# Items from a data source
►

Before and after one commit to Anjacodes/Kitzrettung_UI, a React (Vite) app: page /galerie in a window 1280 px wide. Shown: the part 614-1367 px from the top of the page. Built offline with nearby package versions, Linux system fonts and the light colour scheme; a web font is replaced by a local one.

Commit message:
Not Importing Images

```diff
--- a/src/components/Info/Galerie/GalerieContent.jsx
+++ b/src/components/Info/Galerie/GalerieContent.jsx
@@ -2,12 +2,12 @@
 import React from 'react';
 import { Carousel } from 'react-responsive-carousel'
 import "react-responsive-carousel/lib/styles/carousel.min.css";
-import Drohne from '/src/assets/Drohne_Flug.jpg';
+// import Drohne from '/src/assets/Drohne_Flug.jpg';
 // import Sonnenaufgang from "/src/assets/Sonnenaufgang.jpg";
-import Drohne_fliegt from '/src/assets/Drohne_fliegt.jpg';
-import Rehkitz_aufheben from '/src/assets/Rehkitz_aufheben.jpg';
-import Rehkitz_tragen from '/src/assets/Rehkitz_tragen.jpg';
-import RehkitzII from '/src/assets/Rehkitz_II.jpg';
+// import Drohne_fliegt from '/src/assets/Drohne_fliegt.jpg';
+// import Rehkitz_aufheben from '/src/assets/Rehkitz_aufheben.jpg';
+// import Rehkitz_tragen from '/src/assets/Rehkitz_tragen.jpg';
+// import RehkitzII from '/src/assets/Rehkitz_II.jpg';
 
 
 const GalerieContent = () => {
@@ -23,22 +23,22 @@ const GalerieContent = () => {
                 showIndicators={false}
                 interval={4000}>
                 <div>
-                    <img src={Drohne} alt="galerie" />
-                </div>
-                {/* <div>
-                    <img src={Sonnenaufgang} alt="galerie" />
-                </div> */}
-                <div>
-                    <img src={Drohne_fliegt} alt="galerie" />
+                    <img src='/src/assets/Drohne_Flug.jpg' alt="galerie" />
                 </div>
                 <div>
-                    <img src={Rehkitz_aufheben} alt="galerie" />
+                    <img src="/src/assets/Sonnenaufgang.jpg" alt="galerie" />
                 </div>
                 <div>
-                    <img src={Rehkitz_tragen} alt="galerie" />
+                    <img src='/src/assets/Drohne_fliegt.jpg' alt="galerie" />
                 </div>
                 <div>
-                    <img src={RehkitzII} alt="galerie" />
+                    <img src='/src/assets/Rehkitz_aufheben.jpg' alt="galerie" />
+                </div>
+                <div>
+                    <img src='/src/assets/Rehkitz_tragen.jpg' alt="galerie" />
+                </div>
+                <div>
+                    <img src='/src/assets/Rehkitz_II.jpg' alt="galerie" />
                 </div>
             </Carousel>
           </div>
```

◄
►

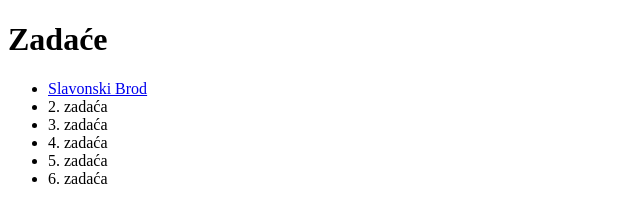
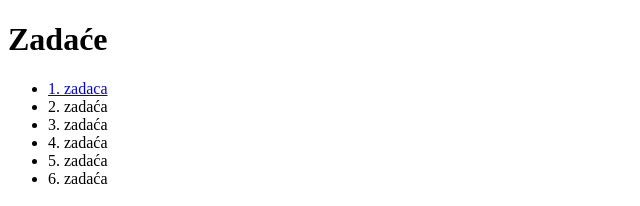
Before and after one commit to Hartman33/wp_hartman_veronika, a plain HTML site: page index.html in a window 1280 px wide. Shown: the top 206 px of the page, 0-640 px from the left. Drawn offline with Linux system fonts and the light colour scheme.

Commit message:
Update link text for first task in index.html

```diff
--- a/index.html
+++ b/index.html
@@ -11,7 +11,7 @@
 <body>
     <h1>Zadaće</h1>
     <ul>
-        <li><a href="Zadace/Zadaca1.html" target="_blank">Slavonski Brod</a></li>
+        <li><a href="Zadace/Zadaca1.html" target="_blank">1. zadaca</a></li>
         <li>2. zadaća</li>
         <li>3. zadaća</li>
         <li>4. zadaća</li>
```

◄

# The task
Which lines of the entries above contain the string "html"? Copy each one.

# Solution to this exercise
Before and after one commit to Hartman33/wp_hartman_veronika, a plain HTML site: page index.html in a window 1280 px wide. Shown: the top 206 px of the page, 0-640 px from the left. Drawn offline with Linux system fonts and the light colour scheme.
Update link text for first task in index.html
--- a/index.html
+++ b/index.html
-        <li><a href="Zadace/Zadaca1.html" target="_blank">Slavonski Brod</a></li>
+        <li><a href="Zadace/Zadaca1.html" target="_blank">1. zadaca</a></li>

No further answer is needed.